However, one aspect of work which is always important but likely to see an increase in focus during the post-pandemic environment is employee rights – these past few months have witnessed a fast-tracked revolution in the way we work, which has resulted in some of us working remotely, others being furloughed for months and unfortunately, many of us being made redundant.
While those involved in the world of work (employers included) are under extreme pressure right now, this is a time when it’s vital that you know your rights as an employee. With that in mind, here are just a couple of reasons you might need an employment lawyer.
Bullying in the workplace
Workplace bullying can take many forms, ranging from overt harassment based on discrimination to more subtle ‘gaslighting’ whereby a colleague or manager uses more Machiavellian methods to set you up for failure, mischaracterise your actions, and paint you in a poor light.
But whether bullying is physical, verbal, psychological, or a mixture of all three, it’s never acceptable and can cause untold damage to your mental health and livelihood. It can also persist for months if it’s of the more subtle variety, so whatever the situation, if you’ve exhausted internal channels at work and you perhaps feel that your union isn’t providing the support you expect or require, seeking legal advice can be a wise move as it provides you with the peace of mind and professional guidance necessary to resolve the situation.

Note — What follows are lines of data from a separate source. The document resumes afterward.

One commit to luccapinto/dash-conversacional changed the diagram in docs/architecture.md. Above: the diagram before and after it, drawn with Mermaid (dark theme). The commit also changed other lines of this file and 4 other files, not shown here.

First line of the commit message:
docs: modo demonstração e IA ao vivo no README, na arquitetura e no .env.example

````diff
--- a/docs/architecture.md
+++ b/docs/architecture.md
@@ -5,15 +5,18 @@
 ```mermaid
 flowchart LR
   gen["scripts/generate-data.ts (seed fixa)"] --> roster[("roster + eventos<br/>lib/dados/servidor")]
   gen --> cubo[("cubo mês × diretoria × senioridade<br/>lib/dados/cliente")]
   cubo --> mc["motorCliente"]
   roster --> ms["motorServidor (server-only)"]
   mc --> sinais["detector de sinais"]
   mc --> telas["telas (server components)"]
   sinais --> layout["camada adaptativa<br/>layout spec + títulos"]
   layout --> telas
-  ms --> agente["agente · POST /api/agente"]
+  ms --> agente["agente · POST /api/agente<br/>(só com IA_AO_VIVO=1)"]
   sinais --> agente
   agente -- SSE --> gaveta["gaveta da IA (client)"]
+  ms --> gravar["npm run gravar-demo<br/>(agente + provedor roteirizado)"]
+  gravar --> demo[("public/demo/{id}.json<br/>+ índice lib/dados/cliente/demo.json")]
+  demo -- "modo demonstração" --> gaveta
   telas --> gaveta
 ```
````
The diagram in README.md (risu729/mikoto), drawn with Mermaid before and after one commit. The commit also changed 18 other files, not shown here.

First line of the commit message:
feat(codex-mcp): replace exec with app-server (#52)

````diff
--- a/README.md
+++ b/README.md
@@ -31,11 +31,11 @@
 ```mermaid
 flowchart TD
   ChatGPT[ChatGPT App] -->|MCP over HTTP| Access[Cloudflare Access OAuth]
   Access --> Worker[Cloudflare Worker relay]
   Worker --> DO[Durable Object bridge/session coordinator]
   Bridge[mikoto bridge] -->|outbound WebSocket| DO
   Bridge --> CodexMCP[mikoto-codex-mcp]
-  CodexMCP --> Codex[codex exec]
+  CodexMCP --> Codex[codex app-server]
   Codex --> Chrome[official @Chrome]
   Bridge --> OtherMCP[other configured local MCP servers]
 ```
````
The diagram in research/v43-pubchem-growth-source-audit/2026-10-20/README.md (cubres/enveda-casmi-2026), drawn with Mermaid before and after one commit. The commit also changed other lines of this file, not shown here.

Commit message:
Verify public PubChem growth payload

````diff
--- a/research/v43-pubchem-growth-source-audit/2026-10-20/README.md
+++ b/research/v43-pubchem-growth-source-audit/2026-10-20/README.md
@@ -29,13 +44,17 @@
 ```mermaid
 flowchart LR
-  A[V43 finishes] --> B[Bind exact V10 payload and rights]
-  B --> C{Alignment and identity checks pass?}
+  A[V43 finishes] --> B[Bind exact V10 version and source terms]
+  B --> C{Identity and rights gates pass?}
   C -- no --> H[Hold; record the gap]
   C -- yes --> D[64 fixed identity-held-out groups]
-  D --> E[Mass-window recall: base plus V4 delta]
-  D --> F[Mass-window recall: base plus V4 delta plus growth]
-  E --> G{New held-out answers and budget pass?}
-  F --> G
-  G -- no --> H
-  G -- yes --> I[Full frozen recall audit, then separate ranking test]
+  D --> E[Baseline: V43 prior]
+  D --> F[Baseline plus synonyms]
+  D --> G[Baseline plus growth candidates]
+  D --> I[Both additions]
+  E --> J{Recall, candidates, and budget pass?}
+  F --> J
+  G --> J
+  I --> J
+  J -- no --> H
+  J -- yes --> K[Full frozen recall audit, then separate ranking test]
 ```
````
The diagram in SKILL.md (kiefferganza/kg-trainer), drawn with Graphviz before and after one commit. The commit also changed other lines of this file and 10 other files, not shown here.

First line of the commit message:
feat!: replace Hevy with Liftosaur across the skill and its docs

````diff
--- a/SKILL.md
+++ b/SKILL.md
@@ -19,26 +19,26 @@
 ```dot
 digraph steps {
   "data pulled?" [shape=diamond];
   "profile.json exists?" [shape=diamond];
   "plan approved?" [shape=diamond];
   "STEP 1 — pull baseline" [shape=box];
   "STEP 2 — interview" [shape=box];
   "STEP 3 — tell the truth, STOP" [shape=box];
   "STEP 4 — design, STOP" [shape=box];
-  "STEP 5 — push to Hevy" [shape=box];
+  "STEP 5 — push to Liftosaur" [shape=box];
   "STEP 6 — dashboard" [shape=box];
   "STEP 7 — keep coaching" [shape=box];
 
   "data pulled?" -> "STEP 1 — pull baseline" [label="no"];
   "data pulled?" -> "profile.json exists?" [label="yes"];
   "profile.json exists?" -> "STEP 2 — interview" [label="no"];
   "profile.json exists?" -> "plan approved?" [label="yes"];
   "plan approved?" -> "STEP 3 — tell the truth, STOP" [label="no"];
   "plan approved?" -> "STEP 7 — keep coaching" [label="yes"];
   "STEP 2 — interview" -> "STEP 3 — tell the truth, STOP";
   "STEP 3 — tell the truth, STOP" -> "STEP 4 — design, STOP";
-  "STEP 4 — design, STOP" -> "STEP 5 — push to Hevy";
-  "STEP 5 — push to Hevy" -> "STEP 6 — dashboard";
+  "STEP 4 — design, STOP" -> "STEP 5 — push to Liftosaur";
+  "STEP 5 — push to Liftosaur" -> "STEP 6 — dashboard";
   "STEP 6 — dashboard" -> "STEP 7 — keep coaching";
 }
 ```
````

Your employer might decide to instigate formal disciplinary procedures if they feel that you’ve had too many unexplained absences form work, if the standard of your work isn’t at an acceptable level for a sustained period or of your behaviour is in some way unacceptable.
It’s common that details of these procedures are laid out in your contract or employee handbook and employers often follow the ACAS code of practice directly or use their own procedures which closely mirror it. However, unfortunately some employers play fast and loose with laws, rules and conventions when it comes to disciplinary procedures and they’re not permitted to act with impunity. So be aware that you’re entitled to have a trade union representative or employment solicitor with you during any disciplinary meeting and that retaining a lawyer can help you to appeal to an employment tribunal of you’ve been unfairly treated.
Tip: contact an employment solicitor like Mason Bullock for expert advice on disciplinary measures.
These two scenarios are merely the tip of the iceberg when it comes to employment law, but they should provide an eye-opener in terms of the type of support you might want to engage to protect your livelihood so that you can take care of yourself and your family – especially during these tough times!